We frequently represent individuals who have received an SEC Subpoena, and often the first question asked is, “Why did I get this subpoena? I did nothing wrong.”  The SEC investigates many kinds of misconduct, and the people they seek information and documents from (through the use of Subpoenas) very often are not “targets” of the investigation, but the SEC may believe they could be a “witness,” or may have useful information that could aid the investigation.  Understanding the common investigations the SEC may commence is a good first step to understanding what prompted the Subpoena.

According to the SEC, the most common types of investigations of potential securities violations include:

  • Misrepresentation or omission of important information about securities – when promoting the sale of securities, brokers, broker-dealers and other securities professionals should ensure that promotional materials accurately reflect the characteristics and risks of the securities.

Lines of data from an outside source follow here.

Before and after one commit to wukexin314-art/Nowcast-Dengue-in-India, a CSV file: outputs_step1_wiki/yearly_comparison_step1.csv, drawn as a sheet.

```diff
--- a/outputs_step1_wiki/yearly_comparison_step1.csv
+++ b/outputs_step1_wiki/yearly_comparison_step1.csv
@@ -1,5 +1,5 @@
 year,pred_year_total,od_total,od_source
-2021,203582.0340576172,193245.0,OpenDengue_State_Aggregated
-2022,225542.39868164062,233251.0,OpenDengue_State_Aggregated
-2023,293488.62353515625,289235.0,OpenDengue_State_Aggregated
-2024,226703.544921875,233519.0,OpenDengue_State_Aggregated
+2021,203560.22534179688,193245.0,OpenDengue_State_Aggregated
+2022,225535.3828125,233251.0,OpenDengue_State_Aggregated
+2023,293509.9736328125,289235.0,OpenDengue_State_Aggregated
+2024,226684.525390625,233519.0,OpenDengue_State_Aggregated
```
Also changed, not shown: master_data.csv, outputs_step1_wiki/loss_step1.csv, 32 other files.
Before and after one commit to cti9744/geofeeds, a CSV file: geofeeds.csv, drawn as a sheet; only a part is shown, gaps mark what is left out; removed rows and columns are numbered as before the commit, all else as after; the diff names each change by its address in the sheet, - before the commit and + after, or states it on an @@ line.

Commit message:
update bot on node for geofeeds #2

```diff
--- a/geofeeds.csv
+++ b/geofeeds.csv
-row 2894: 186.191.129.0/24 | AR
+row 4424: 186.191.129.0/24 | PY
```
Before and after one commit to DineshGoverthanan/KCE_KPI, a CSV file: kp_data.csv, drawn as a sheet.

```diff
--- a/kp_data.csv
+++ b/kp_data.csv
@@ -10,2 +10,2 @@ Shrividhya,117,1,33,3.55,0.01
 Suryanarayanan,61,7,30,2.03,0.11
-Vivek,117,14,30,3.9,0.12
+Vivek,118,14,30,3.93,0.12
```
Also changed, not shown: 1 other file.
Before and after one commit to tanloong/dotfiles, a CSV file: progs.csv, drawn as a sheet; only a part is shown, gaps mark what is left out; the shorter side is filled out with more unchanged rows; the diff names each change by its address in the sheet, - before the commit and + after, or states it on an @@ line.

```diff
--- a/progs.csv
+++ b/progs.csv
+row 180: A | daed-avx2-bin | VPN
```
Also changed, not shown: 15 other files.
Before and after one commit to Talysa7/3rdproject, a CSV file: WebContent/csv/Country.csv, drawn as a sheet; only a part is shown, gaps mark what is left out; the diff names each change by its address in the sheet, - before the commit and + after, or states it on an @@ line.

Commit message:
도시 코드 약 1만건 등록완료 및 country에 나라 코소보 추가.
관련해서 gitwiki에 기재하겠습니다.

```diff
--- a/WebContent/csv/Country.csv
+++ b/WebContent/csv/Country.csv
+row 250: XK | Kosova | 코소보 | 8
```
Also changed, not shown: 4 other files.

Michael J. Breton of Massachusetts was banned from the securities industry by the SEC according to a recent InvestmentNews report.  According to the report, Mr. Breton cost his clients $1.3 million by “cherry-picking” trades – i.e., placing trades through one central account then allocating the profitable trades to himself and the losing trades to clients.  This practice reportedly continued from 2011 to July of this past year.

 

On Wednesday, the SEC filed charges against Mr. Breton and Strategic Capital Management, Mr. Breton’s firm, in federal court in Massachusetts.  Mr. Breton has agreed to plead guilty to criminal securities fraud and forfeit $1.3 million, per the report.  According to InvestmentNews, the US Attorney’s Office has agreed to recommend a maximum sentence of no more than three years.